A full, exact copy of the records below is the required answer.

Entries taken from a collection
╔══
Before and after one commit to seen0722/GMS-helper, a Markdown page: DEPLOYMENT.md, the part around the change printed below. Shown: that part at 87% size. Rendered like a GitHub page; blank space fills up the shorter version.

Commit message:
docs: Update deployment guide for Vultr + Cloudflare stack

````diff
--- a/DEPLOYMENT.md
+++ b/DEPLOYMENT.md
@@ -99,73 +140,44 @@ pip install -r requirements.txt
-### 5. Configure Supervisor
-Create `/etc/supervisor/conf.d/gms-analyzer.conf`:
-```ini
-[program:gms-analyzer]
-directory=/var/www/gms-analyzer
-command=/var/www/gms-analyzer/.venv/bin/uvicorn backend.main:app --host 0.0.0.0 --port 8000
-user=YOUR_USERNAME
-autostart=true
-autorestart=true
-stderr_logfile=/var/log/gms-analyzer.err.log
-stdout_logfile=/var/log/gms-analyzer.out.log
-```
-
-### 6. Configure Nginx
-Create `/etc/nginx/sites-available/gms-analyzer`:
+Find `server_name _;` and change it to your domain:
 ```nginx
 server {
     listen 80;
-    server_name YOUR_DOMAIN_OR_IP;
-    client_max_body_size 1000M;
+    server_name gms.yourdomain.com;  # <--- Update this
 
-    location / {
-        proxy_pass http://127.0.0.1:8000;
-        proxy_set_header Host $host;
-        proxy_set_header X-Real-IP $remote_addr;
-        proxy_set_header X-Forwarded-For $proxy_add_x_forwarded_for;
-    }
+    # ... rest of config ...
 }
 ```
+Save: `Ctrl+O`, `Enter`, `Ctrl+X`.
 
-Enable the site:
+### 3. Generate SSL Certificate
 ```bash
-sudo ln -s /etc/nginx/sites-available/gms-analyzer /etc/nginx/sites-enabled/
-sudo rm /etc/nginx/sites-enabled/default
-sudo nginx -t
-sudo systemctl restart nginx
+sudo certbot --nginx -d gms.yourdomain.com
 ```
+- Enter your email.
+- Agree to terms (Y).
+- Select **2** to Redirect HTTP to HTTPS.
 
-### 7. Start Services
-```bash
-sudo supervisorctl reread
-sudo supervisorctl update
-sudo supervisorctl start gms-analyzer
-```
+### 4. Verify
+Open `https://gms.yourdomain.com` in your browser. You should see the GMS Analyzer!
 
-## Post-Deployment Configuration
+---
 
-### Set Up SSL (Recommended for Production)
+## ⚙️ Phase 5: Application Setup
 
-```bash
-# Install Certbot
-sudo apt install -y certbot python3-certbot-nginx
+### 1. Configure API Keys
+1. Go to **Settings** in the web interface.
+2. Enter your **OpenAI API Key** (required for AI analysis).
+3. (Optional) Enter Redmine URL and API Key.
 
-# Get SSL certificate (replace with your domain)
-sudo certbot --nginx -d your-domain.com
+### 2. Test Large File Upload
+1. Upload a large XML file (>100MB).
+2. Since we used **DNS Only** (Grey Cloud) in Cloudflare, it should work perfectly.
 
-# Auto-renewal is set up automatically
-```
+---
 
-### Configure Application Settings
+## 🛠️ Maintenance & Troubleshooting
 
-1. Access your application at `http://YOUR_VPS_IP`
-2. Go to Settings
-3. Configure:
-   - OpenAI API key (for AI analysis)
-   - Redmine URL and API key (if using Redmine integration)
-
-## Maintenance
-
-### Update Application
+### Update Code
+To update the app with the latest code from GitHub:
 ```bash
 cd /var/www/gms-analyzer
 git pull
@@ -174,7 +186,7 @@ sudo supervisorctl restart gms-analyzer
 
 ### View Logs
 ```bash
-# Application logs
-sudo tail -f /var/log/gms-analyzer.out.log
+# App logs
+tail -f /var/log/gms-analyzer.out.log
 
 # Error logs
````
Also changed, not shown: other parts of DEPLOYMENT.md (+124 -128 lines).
╚══
**ANSWER TO THIS TASK**
Before and after one commit to seen0722/GMS-helper, a Markdown page: DEPLOYMENT.md, the part around the change printed below. Shown: that part at 87% size. Rendered like a GitHub page; blank space fills up the shorter version.

Commit message:
docs: Update deployment guide for Vultr + Cloudflare stack

````diff
--- a/DEPLOYMENT.md
+++ b/DEPLOYMENT.md
@@ -99,73 +140,44 @@ pip install -r requirements.txt
-### 5. Configure Supervisor
-Create `/etc/supervisor/conf.d/gms-analyzer.conf`:
-```ini
-[program:gms-analyzer]
-directory=/var/www/gms-analyzer
-command=/var/www/gms-analyzer/.venv/bin/uvicorn backend.main:app --host 0.0.0.0 --port 8000
-user=YOUR_USERNAME
-autostart=true
-autorestart=true
-stderr_logfile=/var/log/gms-analyzer.err.log
-stdout_logfile=/var/log/gms-analyzer.out.log
-```
-
-### 6. Configure Nginx
-Create `/etc/nginx/sites-available/gms-analyzer`:
+Find `server_name _;` and change it to your domain:
 ```nginx
 server {
     listen 80;
-    server_name YOUR_DOMAIN_OR_IP;
-    client_max_body_size 1000M;
+    server_name gms.yourdomain.com;  # <--- Update this
 
-    location / {
-        proxy_pass http://127.0.0.1:8000;
-        proxy_set_header Host $host;
-        proxy_set_header X-Real-IP $remote_addr;
-        proxy_set_header X-Forwarded-For $proxy_add_x_forwarded_for;
-    }
+    # ... rest of config ...
 }
 ```
+Save: `Ctrl+O`, `Enter`, `Ctrl+X`.
 
-Enable the site:
+### 3. Generate SSL Certificate
 ```bash
-sudo ln -s /etc/nginx/sites-available/gms-analyzer /etc/nginx/sites-enabled/
-sudo rm /etc/nginx/sites-enabled/default
-sudo nginx -t
-sudo systemctl restart nginx
+sudo certbot --nginx -d gms.yourdomain.com
 ```
+- Enter your email.
+- Agree to terms (Y).
+- Select **2** to Redirect HTTP to HTTPS.
 
-### 7. Start Services
-```bash
-sudo supervisorctl reread
-sudo supervisorctl update
-sudo supervisorctl start gms-analyzer
-```
+### 4. Verify
+Open `https://gms.yourdomain.com` in your browser. You should see the GMS Analyzer!
 
-## Post-Deployment Configuration
+---
 
-### Set Up SSL (Recommended for Production)
+## ⚙️ Phase 5: Application Setup
 
-```bash
-# Install Certbot
-sudo apt install -y certbot python3-certbot-nginx
+### 1. Configure API Keys
+1. Go to **Settings** in the web interface.
+2. Enter your **OpenAI API Key** (required for AI analysis).
+3. (Optional) Enter Redmine URL and API Key.
 
-# Get SSL certificate (replace with your domain)
-sudo certbot --nginx -d your-domain.com
+### 2. Test Large File Upload
+1. Upload a large XML file (>100MB).
+2. Since we used **DNS Only** (Grey Cloud) in Cloudflare, it should work perfectly.
 
-# Auto-renewal is set up automatically
-```
+---
 
-### Configure Application Settings
+## 🛠️ Maintenance & Troubleshooting
 
-1. Access your application at `http://YOUR_VPS_IP`
-2. Go to Settings
-3. Configure:
-   - OpenAI API key (for AI analysis)
-   - Redmine URL and API key (if using Redmine integration)
-
-## Maintenance
-
-### Update Application
+### Update Code
+To update the app with the latest code from GitHub:
 ```bash
 cd /var/www/gms-analyzer
 git pull
@@ -174,7 +186,7 @@ sudo supervisorctl restart gms-analyzer
 
 ### View Logs
 ```bash
-# Application logs
-sudo tail -f /var/log/gms-analyzer.out.log
+# App logs
+tail -f /var/log/gms-analyzer.out.log
 
 # Error logs
````
Also changed, not shown: other parts of DEPLOYMENT.md (+124 -128 lines).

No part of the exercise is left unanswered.